# EXERCISE GOAL
A word-for-word copy of the entries, with images excluded, is the expected answer.

Modification records:
====================
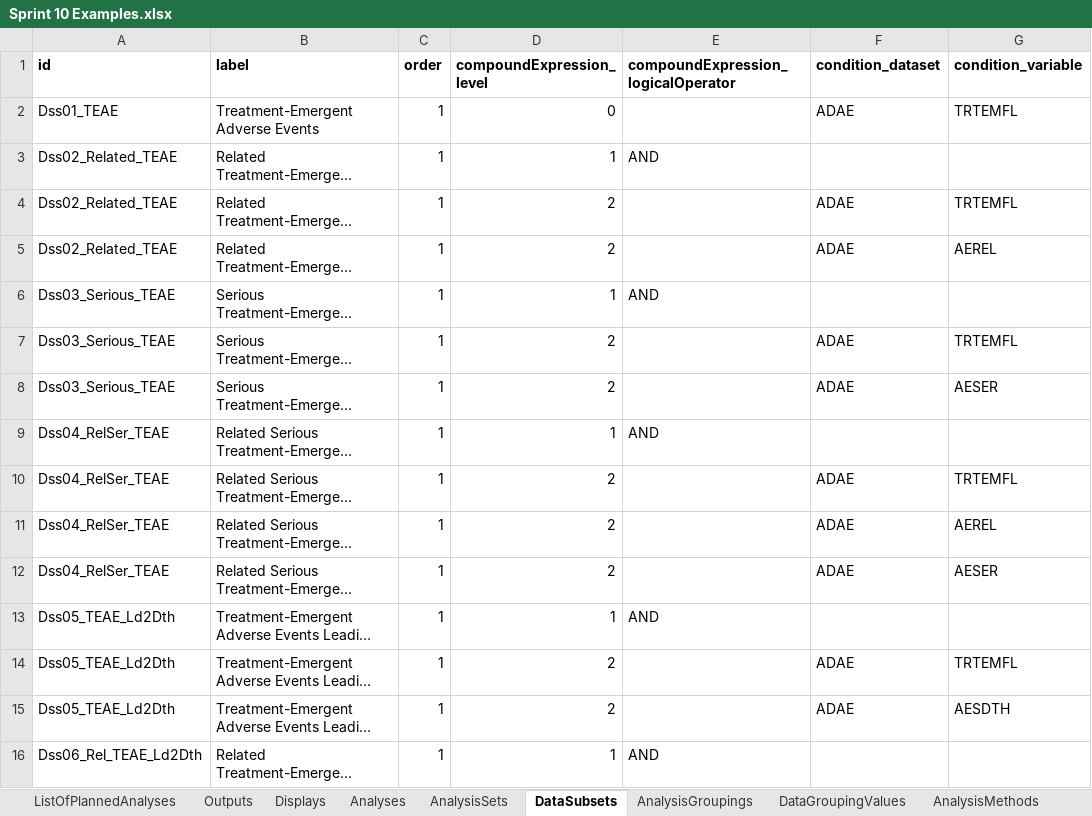
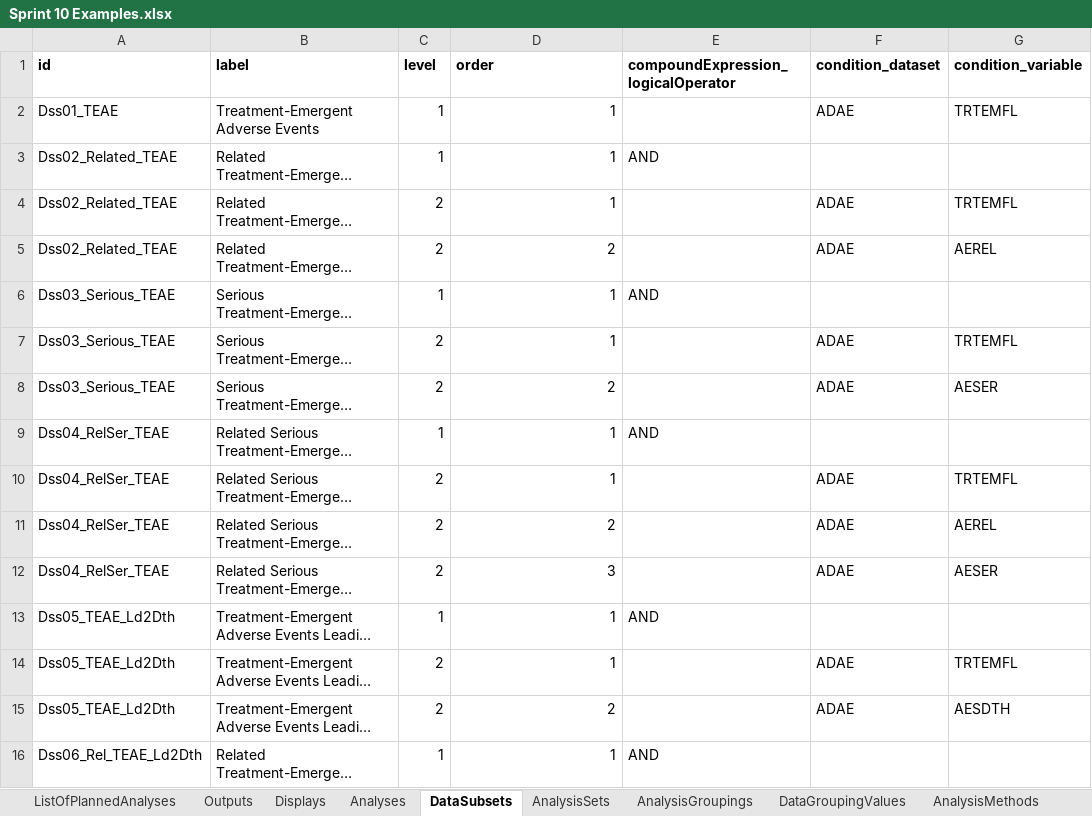
Before and after one commit to cdisc-org/analysis-results-standard, an Excel workbook: workfiles/examples/Sprint 10 Examples.xlsx, sheet DataSubsets, drawn as a sheet; only a part is shown; long unchanged cells end in …; values as stored, in another font and other column widths than the file's, no borders; the diff covers the shown part only; the diff names each change by its address in the sheet, - before the commit and + after, or states it on an @@ line.

```diff
--- a/workfiles/examples/Sprint 10 Examples.xlsx (sheet DataSubsets)
+++ b/workfiles/examples/Sprint 10 Examples.xlsx (sheet DataSubsets)
@@ sheet tab order changed: ListOfPlannedAnalyses | Outputs | Displays | Analyses | DataSubsets | AnalysisSets | AnalysisGroupings | DataGroupingValues | AnalysisMethods @@
-C1: order
+C1: level
-D1: compoundExpression_level
+D1: order
-D2 (order): 0
+D2 (order): 1
-C4:C5 (level): 1
+C4:C5 (level): 2
-D4 (order): 2
+D4 (order): 1
-C7:C8 (level): 1
+C7:C8 (level): 2
-D7 (order): 2
+D7 (order): 1
-C10:C12 (level): 1
+C10:C12 (level): 2
-D10 (order): 2
+D10 (order): 1
-D12 (order): 2
+D12 (order): 3
-C14:C15 (level): 1
+C14:C15 (level): 2
-D14 (order): 2
+D14 (order): 1
```
Also changed, not shown: 2 added rows and 22 edited cells elsewhere in this sheet, sheet AnalysisResults, sheet AE_SOC_PT Shell, sheet AE_SOC_PT Display, sheet Demog Shell, sheet Demog Display, sheet Analyses, 2 more sheets, project/excel/ars_ldm.xlsx, 49 other files.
====================
# YOUR SOLUTION
Before and after one commit to cdisc-org/analysis-results-standard, an Excel workbook: workfiles/examples/Sprint 10 Examples.xlsx, sheet DataSubsets, drawn as a sheet; only a part is shown; long unchanged cells end in …; values as stored, in another font and other column widths than the file's, no borders; the diff covers the shown part only; the diff names each change by its address in the sheet, - before the commit and + after, or states it on an @@ line.

```diff
--- a/workfiles/examples/Sprint 10 Examples.xlsx (sheet DataSubsets)
+++ b/workfiles/examples/Sprint 10 Examples.xlsx (sheet DataSubsets)
@@ sheet tab order changed: ListOfPlannedAnalyses | Outputs | Displays | Analyses | DataSubsets | AnalysisSets | AnalysisGroupings | DataGroupingValues | AnalysisMethods @@
-C1: order
+C1: level
-D1: compoundExpression_level
+D1: order
-D2 (order): 0
+D2 (order): 1
-C4:C5 (level): 1
+C4:C5 (level): 2
-D4 (order): 2
+D4 (order): 1
-C7:C8 (level): 1
+C7:C8 (level): 2
-D7 (order): 2
+D7 (order): 1
-C10:C12 (level): 1
+C10:C12 (level): 2
-D10 (order): 2
+D10 (order): 1
-D12 (order): 2
+D12 (order): 3
-C14:C15 (level): 1
+C14:C15 (level): 2
-D14 (order): 2
+D14 (order): 1
```
Also changed, not shown: 2 added rows and 22 edited cells elsewhere in this sheet, sheet AnalysisResults, sheet AE_SOC_PT Shell, sheet AE_SOC_PT Display, sheet Demog Shell, sheet Demog Display, sheet Analyses, 2 more sheets, project/excel/ars_ldm.xlsx, 49 other files.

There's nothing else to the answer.